If you live with persistent or permanent atrial fibrillation (sometimes called AF or AFib), a type of irregular heartbeat, you probably take a blood thinner to reduce your risk of stroke and blood clots. Research shows that a newer class of blood thinner called a factor Xa inhibitor is a good option for long-term use.
They have fewer side effects than the blood thinner warfarin, which has long been a standard treatment to reduce stroke risk in AFib. You also won’t need to get routine blood monitoring, which you do with warfarin.
That doesn’t mean factor Xa inhibitors are your best bet to reduce the risk of complications from AFib. The treatment you need will depend on several things, including your general health, your AFib, and your preferences.
Factor Xa Inhibitors: The Basics
The first thing you may wonder when you see the phrase “factor Xa inhibitors” is what that first word means.

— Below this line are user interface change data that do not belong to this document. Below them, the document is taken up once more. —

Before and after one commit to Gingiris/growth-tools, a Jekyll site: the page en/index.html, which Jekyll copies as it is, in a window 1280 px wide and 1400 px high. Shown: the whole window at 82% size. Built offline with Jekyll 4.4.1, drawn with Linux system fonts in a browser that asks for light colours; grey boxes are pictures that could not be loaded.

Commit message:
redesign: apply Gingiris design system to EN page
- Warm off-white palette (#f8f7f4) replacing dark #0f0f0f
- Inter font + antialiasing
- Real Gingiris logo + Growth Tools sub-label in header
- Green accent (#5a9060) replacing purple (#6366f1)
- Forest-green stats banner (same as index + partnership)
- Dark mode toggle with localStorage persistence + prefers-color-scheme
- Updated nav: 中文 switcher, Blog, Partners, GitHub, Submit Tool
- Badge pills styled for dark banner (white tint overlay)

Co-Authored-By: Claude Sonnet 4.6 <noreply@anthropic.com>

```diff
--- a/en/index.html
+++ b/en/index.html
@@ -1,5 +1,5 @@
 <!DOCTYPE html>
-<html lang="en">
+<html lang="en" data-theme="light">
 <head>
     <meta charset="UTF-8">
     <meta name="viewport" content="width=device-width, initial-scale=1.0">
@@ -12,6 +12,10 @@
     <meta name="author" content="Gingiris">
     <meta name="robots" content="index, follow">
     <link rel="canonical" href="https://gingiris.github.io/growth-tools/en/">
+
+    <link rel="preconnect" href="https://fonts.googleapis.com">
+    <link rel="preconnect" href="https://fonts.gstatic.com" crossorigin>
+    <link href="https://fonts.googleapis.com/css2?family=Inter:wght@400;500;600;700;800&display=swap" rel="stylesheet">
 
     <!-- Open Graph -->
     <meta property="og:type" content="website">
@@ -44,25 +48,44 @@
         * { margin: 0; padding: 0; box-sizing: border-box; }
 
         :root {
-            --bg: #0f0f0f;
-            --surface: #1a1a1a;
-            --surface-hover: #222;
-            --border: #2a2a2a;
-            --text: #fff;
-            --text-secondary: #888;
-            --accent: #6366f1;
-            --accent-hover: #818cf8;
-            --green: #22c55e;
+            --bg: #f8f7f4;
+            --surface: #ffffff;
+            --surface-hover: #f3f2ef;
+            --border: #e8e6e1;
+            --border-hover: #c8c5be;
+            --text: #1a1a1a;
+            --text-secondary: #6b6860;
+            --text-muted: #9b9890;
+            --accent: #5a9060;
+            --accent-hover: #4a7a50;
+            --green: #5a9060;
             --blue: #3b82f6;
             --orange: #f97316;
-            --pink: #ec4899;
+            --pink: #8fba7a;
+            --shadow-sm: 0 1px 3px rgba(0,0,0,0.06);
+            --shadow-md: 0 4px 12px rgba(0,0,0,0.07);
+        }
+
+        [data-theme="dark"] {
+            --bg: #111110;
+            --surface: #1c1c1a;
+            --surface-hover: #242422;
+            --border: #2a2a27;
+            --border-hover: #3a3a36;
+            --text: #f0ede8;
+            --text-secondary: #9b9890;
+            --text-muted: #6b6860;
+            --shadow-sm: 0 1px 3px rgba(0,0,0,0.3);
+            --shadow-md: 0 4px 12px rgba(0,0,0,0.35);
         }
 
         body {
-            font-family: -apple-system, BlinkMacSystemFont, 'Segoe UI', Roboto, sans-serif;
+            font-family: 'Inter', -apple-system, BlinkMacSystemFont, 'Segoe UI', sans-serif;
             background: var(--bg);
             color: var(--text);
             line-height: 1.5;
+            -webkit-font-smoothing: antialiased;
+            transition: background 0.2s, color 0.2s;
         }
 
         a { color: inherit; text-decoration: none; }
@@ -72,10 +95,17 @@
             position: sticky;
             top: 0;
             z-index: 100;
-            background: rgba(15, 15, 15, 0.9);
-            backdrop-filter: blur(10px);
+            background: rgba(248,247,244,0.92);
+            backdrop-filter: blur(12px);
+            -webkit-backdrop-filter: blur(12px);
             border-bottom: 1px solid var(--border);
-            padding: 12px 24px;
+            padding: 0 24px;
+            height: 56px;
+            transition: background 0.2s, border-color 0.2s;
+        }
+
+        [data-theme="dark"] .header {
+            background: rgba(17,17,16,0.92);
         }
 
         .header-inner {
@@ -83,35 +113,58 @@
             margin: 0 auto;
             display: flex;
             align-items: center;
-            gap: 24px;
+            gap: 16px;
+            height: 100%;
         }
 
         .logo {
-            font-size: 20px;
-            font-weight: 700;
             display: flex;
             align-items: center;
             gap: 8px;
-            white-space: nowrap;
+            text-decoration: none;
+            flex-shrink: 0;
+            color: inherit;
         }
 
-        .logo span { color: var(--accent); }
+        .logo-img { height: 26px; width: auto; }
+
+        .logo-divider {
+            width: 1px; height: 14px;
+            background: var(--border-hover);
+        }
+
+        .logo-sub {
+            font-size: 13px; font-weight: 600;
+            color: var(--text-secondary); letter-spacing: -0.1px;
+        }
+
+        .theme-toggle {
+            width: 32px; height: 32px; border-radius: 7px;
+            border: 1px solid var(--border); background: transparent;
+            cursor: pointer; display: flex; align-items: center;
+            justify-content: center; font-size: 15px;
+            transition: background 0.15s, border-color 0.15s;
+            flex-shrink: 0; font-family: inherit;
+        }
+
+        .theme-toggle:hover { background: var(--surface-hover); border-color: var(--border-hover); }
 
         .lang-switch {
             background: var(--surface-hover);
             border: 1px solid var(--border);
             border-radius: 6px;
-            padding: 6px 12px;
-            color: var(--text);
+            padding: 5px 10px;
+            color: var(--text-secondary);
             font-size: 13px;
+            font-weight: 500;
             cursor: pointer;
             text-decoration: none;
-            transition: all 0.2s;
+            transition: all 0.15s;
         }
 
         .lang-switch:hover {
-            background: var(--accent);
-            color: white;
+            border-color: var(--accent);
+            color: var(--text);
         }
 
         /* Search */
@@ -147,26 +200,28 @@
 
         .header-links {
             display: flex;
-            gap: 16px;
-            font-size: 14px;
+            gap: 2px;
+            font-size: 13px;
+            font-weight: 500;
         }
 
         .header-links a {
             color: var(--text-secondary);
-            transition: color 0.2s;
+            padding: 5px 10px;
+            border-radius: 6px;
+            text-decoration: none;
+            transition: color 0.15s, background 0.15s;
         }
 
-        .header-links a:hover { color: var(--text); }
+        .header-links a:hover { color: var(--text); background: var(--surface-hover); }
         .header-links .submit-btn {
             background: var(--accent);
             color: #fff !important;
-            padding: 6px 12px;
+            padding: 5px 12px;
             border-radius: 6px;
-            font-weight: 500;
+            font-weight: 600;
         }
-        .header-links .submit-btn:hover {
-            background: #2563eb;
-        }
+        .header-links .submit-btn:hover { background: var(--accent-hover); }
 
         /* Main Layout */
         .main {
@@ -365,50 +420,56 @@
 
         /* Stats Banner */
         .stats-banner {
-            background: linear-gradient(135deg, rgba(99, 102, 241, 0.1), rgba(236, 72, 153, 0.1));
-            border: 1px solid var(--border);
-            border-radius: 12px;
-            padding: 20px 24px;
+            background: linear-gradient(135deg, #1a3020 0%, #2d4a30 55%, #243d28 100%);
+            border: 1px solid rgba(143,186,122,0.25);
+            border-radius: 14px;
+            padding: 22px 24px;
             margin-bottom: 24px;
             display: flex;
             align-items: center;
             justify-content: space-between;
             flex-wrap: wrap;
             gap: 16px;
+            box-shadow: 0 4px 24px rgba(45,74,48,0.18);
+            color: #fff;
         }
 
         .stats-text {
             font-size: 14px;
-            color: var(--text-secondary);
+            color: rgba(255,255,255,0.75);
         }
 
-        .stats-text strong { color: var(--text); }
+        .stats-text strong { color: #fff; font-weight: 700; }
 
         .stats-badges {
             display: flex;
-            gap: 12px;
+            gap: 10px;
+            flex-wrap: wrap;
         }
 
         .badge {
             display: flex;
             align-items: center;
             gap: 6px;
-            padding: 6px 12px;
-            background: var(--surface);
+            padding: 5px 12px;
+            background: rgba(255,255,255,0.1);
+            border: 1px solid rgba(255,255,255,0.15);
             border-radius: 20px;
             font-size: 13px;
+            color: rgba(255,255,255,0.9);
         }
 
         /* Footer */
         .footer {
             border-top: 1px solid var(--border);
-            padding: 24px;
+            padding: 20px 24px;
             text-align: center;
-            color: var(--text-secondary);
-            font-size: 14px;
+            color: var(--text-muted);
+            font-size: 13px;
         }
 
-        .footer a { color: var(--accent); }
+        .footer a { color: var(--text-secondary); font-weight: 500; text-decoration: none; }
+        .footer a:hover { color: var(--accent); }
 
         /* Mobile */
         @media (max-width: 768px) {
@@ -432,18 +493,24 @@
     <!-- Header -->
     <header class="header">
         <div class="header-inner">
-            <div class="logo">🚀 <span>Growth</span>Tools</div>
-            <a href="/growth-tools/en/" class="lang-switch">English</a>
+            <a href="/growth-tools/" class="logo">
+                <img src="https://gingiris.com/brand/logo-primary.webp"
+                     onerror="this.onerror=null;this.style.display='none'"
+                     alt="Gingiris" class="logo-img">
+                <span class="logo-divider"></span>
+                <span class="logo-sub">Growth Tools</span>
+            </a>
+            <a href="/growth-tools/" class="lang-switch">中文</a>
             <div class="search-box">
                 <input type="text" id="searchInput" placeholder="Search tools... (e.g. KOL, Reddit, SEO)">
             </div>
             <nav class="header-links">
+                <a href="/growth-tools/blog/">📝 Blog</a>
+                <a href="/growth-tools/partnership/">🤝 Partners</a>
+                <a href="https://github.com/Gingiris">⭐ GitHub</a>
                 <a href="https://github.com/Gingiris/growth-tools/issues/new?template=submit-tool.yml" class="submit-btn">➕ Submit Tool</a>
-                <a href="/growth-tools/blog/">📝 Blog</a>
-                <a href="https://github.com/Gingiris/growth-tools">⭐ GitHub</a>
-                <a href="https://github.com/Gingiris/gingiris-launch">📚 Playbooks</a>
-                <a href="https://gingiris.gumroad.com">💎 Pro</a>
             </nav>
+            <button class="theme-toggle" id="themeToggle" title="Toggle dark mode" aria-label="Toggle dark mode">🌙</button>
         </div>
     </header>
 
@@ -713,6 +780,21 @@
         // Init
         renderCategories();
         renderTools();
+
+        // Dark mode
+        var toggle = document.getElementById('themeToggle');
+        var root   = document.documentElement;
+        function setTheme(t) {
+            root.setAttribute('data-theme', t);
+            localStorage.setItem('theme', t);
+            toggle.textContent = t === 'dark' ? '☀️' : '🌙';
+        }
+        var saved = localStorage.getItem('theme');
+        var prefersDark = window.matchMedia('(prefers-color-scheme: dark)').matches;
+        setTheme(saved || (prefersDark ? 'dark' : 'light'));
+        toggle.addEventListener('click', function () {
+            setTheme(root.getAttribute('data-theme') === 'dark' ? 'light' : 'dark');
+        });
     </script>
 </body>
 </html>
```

Xa is another way of writing “10a.” Clotting factor 10a is an enzyme your body uses to form blood clots, and that’s what these drugs target.
Three factor Xa inhibitors approved for AFib are:
- Apixaban (Eliquis), a twice-daily drug
- Edoxaban (Savaysa), a once-daily drug
- Rivaroxaban (Xarelto), a once-daily drug
They’re considered new or newer anticoagulants, but they’ve been around for years as an alternative to warfarin. They’re approved for nonvalvular AFib – meaning your AFib isn’t related to a heart-valve problem.
Who Should Consider Factor Xa Inhibitors?
These drugs are safe and effective, but they’re not right for everyone. Here's what your doctor will consider before prescribing a blood thinner for AFib.
Your type of AFib: This cardiac arrhythmia (heartbeat irregularity) can be fleeting, permanent, or something between.
- Occasional (paroxysmal). This type comes and goes. Symptoms may last for a few minutes or a few hours. You may need treatment to get your heart back to a normal rhythm.
- Persistent. You need treatment to restore and maintain a normal heart rhythm, and there’s hope that your heartbeat will eventually return to normal. Until then, blood thinners, including factor Xa inhibitors, can reduce your chances of serious complications.
- Permanent. You’ll need medications to control your heart rate and to prevent blood clots. People with permanent AFib can take factor Xa inhibitors long term.
Warfarin vs. Factor Xa Inhibitors
When it comes to blood thinner medications for AFib, you have good options: an older mainstay treatment or newer options with a few advantages.
Warfarin. This older blood thinner is a type called a vitamin-K antagonist. Warfarin has been in use since the 1950s, so doctors know a lot about it. On the plus side, it’s an effective, safe, and affordable anticoagulant that can be used for any type of AFib. On the minus side, it interacts with many foods and medications. Plus, you’ll need routine blood tests to make sure you’re taking the right dose for your body.
Factor Xa inhibitors. Research shows these drugs are as safe and effective as warfarin for AFib (and even more effective than warfarin if you’re older than 75). Factor Xa inhibitors may also be easier to stick with than warfarin, because they have these advantages:
- Less likelihood of drug interactions
- No dietary restrictions
- Less need for routine monitoring
Factor Xa inhibitors may also be safer than warfarin, due to a lower risk of bleeding. But these advantages come at a cost. Factor Xa inhibitors are much more expensive than warfarin – though you do avoid the cost of blood tests and other aspects of routine tracking.
Risks of Factor Xa Inhibitors
All drugs have potential risks, and factor Xa inhibitors are no exception. But if you heard or read about concerns that factor Xa inhibitors can’t be reversed in the body, rest assured that’s not the case. Doctors can give you medication that reverses the drugs’ anticoagulant effects in an emergency, like uncontrolled bleeding. The first “antidote” was approved in 2018.
Factor Xa inhibitors do have real risks, though.
Excessive bleeding. Bleeding is a serious concern with blood thinners. Before taking a factor Xa inhibitor, you should have your bleeding risk assessed. If your doctor doesn’t do this as part of your AFib treatment plan, don’t hesitate to ask.
Bruising. You may need to be more alert than usual about protecting yourself from physical injury, such as during sports or moving furniture around the house.
Overdose. Anyone can take too much of a drug. If you take too much of a factor Xa inhibitor, symptoms such as these may be related to bleeding somewhere in your body:
- Bloody or black stool
- Blood in urine
- Coughing or vomiting dark, grainy material that looks like coffee grounds
Blood clots or reduced blood flow to the brain. These serious health problems are most likely to happen if you decide on your own to stop taking your medication. If you want to make a change to your treatment plan, be sure to talk it over with your doctor first.